# Revision comparison data
= Beginning of Section =

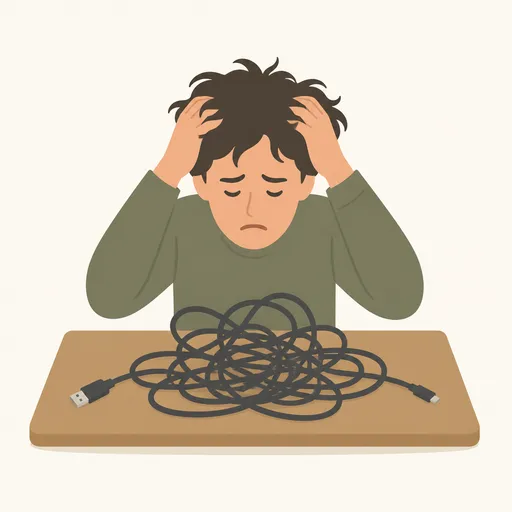
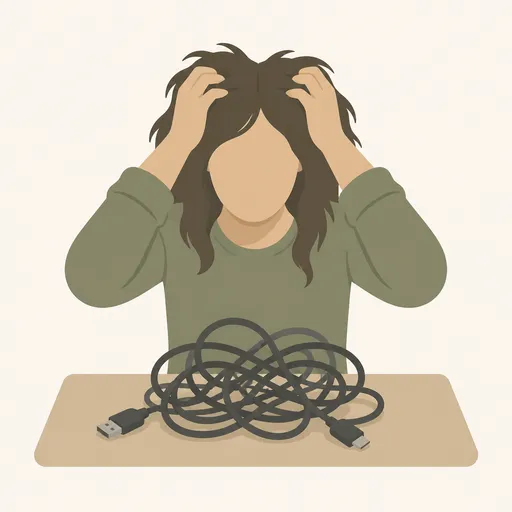
fix(image): 얼굴이 그려진 그림 8장을 다시 뽑는다
인물이 든 그림 462장 가운데 프롬프트에 no facial features가 빠진 것이
112장이었다. exclusive에서 한 번 걸렸던 결함이라 전수로 봤다 — 112장을
대지로 묶어 250px로 확인했다.

위반은 8장이다. 나머지 104장은 옆모습이거나 눈 점 하나뿐이라 규칙이
허용하는 범위다("이목구비는 넣지 않거나 점 두 개까지만").

  argue 눈썹·벌린 입 / frustrated 처진 눈썹·입 / jealous 두 얼굴의 표정
  friendly 웃는 입 둘 / take-photo 웃는 얼굴 둘 / whats-your-name 웃는 얼굴
  cheerful 웃는 옆얼굴 / slide 놀란 눈·벌린 입

그림만 다시 뽑지 않고 image_prompt에 , no facial features를 붙인 뒤 뽑았다.
프롬프트를 그대로 두면 다음 재생성에서 같은 얼굴이 돌아온다 — 그림은
프롬프트에서 재현되어야 한다 (IMAGE_STYLE).

감사 방법도 IMAGE_STYLE에 적었다. 대지를 만드는 스크립트와, 입·눈썹이
있으면 위반이고 눈 점 하나는 통과라는 판정 기준이다. 한 장씩 열어서는
못 잡는 종류의 결함이라 방법 자체를 남긴다.

diff --git a/IMAGE_STYLE.md b/IMAGE_STYLE.md
@@ -203,6 +203,50 @@ authorize → one hand pressing a round rubber stamp onto a sheet of paper
 
 ---
 
+## 얼굴 감사 — 인물이 든 그림을 한 번에 본다
+
+인물 그림은 시간이 지나면 **얼굴이 슬금슬금 그려진다.** 프롬프트에
+`no facial features`가 빠진 채 생성되면 모델이 표정을 넣기 때문이다.
+한 장씩 열어 보면 못 잡으므로 대지(contact sheet)로 묶어서 본다.
+
+```bash
+# 인물이 든 프롬프트 가운데 no facial features가 빠진 것만 모아 격자로 붙인다
+python3 - <<'EOF'
+import json, glob, re
+from PIL import Image, ImageDraw
+slugs = [c['slug'] for f in glob.glob('content/*.json')
+         for c in json.load(open(f))['concepts']
+         if re.search(r'\bfigure|\bperson|\bpeople|\bworker\b', (c.get('image_prompt') or '').lower())
+         and 'no facial features' not in c['image_prompt'].lower()]
+CELL, COLS = 250, 5
+for n in range(0, len(slugs), 25):
+    group = slugs[n:n + 25]
+    rows = (len(group) + COLS - 1) // COLS
+    sheet = Image.new('RGB', (COLS * CELL, rows * (CELL + 16)), 'white')
+    draw = ImageDraw.Draw(sheet)
+    for i, slug in enumerate(group):
+        im = Image.open(f'public/concepts/{slug}.webp').convert('RGB').resize((CELL - 8, CELL - 8))
+        x, y = (i % COLS) * CELL, (i // COLS) * (CELL + 16)
+        sheet.paste(im, (x + 4, y + 4))
+        draw.text((x + 6, y + CELL - 2), slug, fill='black')
+    sheet.save(f'/tmp/faces{n // 25}.png')
+EOF
+```
+
+**판정 기준은 입과 눈썹이다.**
+
+| 봐서 | 판정 |
+|---|---|
+| 옆모습에 눈 점 하나 · 감은 눈 선 | 통과. 규칙이 허용하는 "점 두 개까지" 안이다 |
+| 뒷모습 · 얼굴이 가려진 자세 | 통과 |
+| **입이 그려졌다 · 눈썹으로 표정을 만들었다** | **위반** — 다시 뽑는다 |
+
+고칠 때는 그림만 다시 뽑지 말고 **`image_prompt` 끝에 `, no facial features`를
+붙인 뒤** 뽑는다. 프롬프트를 고치지 않으면 다음에 재생성할 때 같은 얼굴이
+돌아온다 — 그림은 프롬프트에서 재현되어야 한다.
+
+---
+
 ## 검수 체크리스트
 
 업로드 전 확인한다. 하나라도 걸리면 다시 생성한다.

= End of Section =

# INSTRUCTIONS TO FOLLOW
Look through the records above for the string "COLS", then copy every line that has it.

# FINAL ANSWER
+CELL, COLS = 250, 5
+    rows = (len(group) + COLS - 1) // COLS
+    sheet = Image.new('RGB', (COLS * CELL, rows * (CELL + 16)), 'white')
+        x, y = (i % COLS) * CELL, (i // COLS) * (CELL + 16)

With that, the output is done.